3 April 2017. It is a very good thing that I had a lot of preparatory work still to do for POP assessment, before I am now ready to start UPM properly. This way I had the opportunity to reflect on my previous progress and advice given by my POP tutor. She had pointed me to the fact that it would be extremely advisable to carry over to UPM my interest in shadows and to research and experiment widely in that respect. With this advice in mind I asked my UPM tutor, whether it would be an option to have shadows as an underlying theme, like a red thread, to accompany my exercise and assignment work in UPM. She was happy with this, provided that a main emphasis remains on experimenting with and developing technical aspects.

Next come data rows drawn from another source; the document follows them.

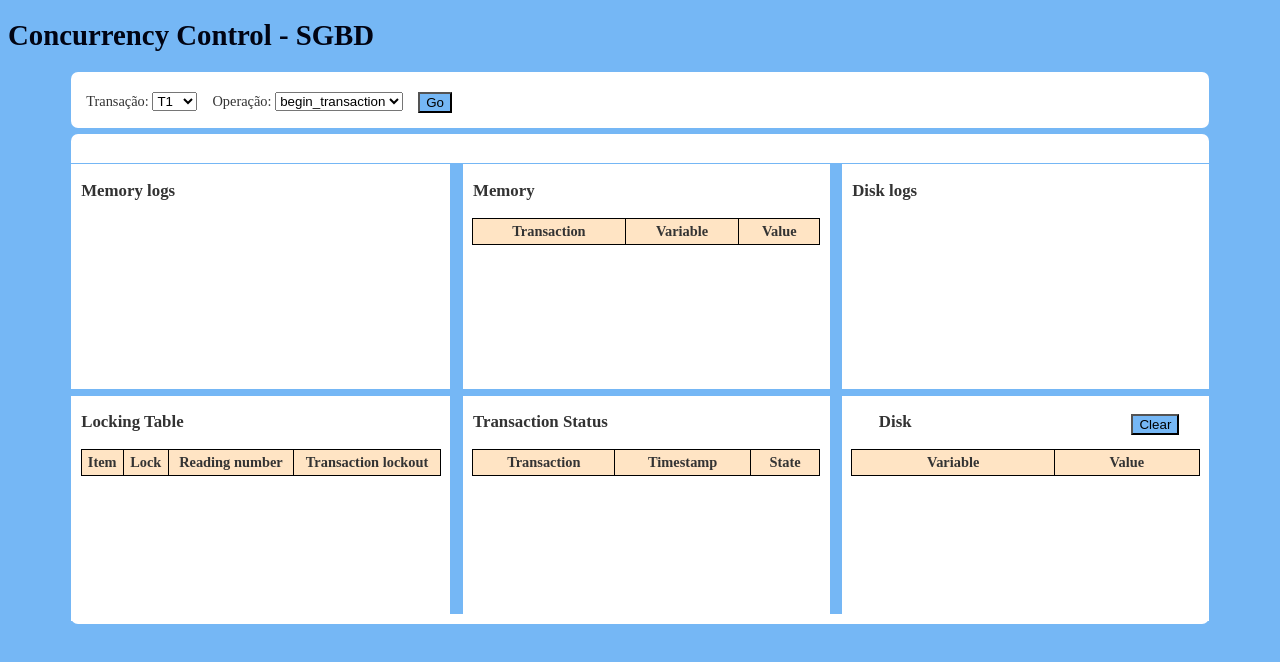
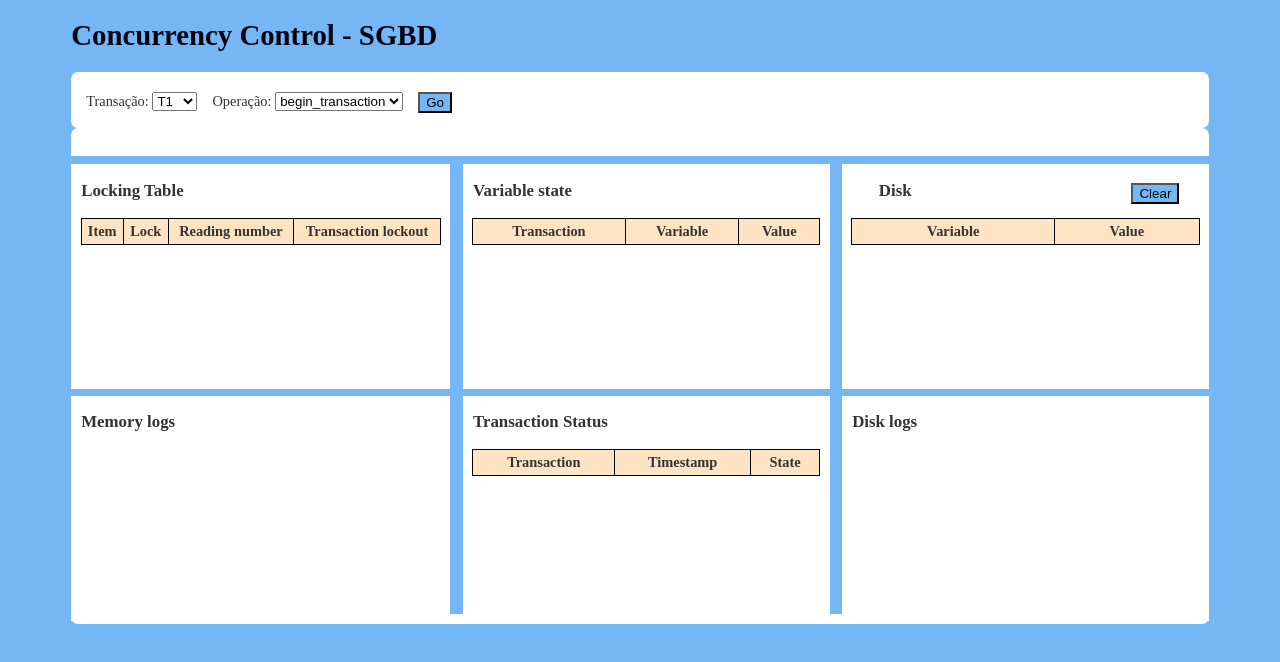
Before and after one commit to mailtonfcarvalho/db-02, a website: page index.html in a window 1280 px wide. Shown: the top 662 px of the page. Drawn offline with nearby package versions, Linux system fonts and the light colour scheme.

Commit message:
update html

```diff
--- a/index.html
+++ b/index.html
@@ -86,40 +86,6 @@
         </header>
 
        <main>
-            <div class="panel1">
-                    <div class="col">
-                            <h3>Memory logs</h3>
-                        </div>
-
-                    <div id="logs">
-
-                    </div>
-            </div>
-
-            <div class="panel2">
-                <div class="col">
-                    <h3>Memory</h3>
-                </div>
-
-                <table>
-                    <thead>
-                        <tr>
-                            <th>Transaction</th>
-                            <th>Variable</th>
-                            <th>Value</th>
-                        </tr>
-                    </thead>
-                    <tbody id="memory"></tbody>
-                </table>
-            </div>
-
-            <div class="panel3">
-                <div class="col">
-                    <h3>Disk logs</h3>
-                </div>
-                <div id="logs-disk"></div>
-            </div>
-
             <div class="panel4">
                 <div class="col">
                     <h3>Locking Table</h3>
@@ -138,23 +104,22 @@
                 </table>
             </div>
 
-             <div class="panel5">
+            <div class="panel2">
                 <div class="col">
-                    <h3>Transaction Status</h3>
+                    <h3>Variable state</h3>
                 </div>
 
                 <table>
                     <thead>
                         <tr>
                             <th>Transaction</th>
-                            <th>Timestamp</th>
-                            <th>State</th>
+                            <th>Variable</th>
+                            <th>Value</th>
                         </tr>
                     </thead>
-                    <tbody id="transaction"></tbody>
+                    <tbody id="memory"></tbody>
                 </table>
             </div>
-
             <div class="panel6">
                     <div>
                          <div class="d">
@@ -176,6 +141,42 @@
                      </table>
                  </div>
 
+            <div class="panel1">
+                <div class="col">
+                    <h3>Memory logs</h3>
+                </div>
+
+                <div class="scroll">
+                    <div id="logs"></div>
+                </div>
+        </div>
+
+             <div class="panel5">
+                <div class="col">
+                    <h3>Transaction Status</h3>
+                </div>
+
+                <table>
+                    <thead>
+                        <tr>
+                            <th>Transaction</th>
+                            <th>Timestamp</th>
+                            <th>State</th>
+                        </tr>
+                    </thead>
+                    <tbody id="transaction"></tbody>
+                </table>
+            </div>
+
+            <div class="panel3">
+                    <div class="col">
+                        <h3>Disk logs</h3>
+                    </div>
+                    <div class="scroll">
+                        <div id="logs-disk"></div>
+                    </div>
+
+                </div>
        </main>
        <footer>
 
--- a/styles.css
+++ b/styles.css
@@ -26,6 +26,7 @@ footer{
   border-radius:0px 0px 7px 7px;
 }
 .titulo {
+  margin-left: 5%;
  color: rgb(1, 4, 19);
 }
 .panel0 {
@@ -39,9 +40,8 @@ footer{
 .panel7 {
   background:white;
   position: relative;
-  margin-top: 0.5%;
   width: 90%;
-  height: 37%;
+  height: 35%;
   border-radius:7px 7px 0px 0px;
 }
 /* Memory logs */
@@ -51,7 +51,7 @@ footer{
   float:left;
   width: 30%;
   height: 50%;
-  overflow:auto;
+  margin-top: 0.5%;
 }
 .panel2 {
   background: white;
@@ -71,6 +71,7 @@ footer{
   height: 50%;
   height: 50%;
   margin-left: 1%;
+  margin-top: 0.5%;
   overflow:auto;
 }
 /* Locking Table */
@@ -80,7 +81,6 @@ footer{
   float:left;
   width: 30%;
   height: 50%;
-  margin-top: 0.5%;
   overflow:auto;
 }
 /* Transaction Status  */
@@ -102,7 +102,6 @@ footer{
   width: 29%;
   height: 50%;
   margin-left: 1%;
-  margin-top: 0.5%;
   overflow:auto;
 }
 table {
@@ -163,3 +162,9 @@ th, td {
   margin-left: 60%;
   margin-top: 5%;
 }
+.scroll{
+  position: relative;
+  width: 100%;
+  height: 75%;
+  overflow:auto;
+}
```
Lines whose indentation alone changed are shown as unchanged.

While I am thrilled by my subject, I also think that for me being subject-bound will allow me to focus better on my main areas needing development, well-thought-out and well-documented experimentation. If I am given total freedom I will always jump into the new experience head first as a consequence of being uncontrollably curious. The self-imposed limitation will hopefully keep that aspect at bay. As a side-effect I may be able to produce some coherent work suitable for the creative challenges lying ahead of me. Artist research, study visits as well as (scientific) background research I will carry out in a way to fit in with the general direction of development. Will see if I will be able to make the best of what I think is a great opportunity.

Understanding Painting Media – introductory talk

9 March 2017. After some difficulties with computers I had my first hangouts talk with my UPM tutor. She is full of infectious energy and made me feel at home with my new course within the first instances.
UPM is relatively new, designed as a follow-up to Practice of Painting and dedicated to experimenting to the full. Foremost I am advised to make thorough and well-considered use of my sketchbooks. Since this has always been my weak point and no sign of having mastered the skill yet, what I will probably need to do is make my own step-by-step template for tackling exercises and then try and follow it as precisely as possible. I know that otherwise I will be straight back in my old bad habit of nose-diving into a project with poor planning of goals and routes. There will be ample opportunity here, starting with the very first exercise. Hopefully I find myself be able to muster the necessary discipline …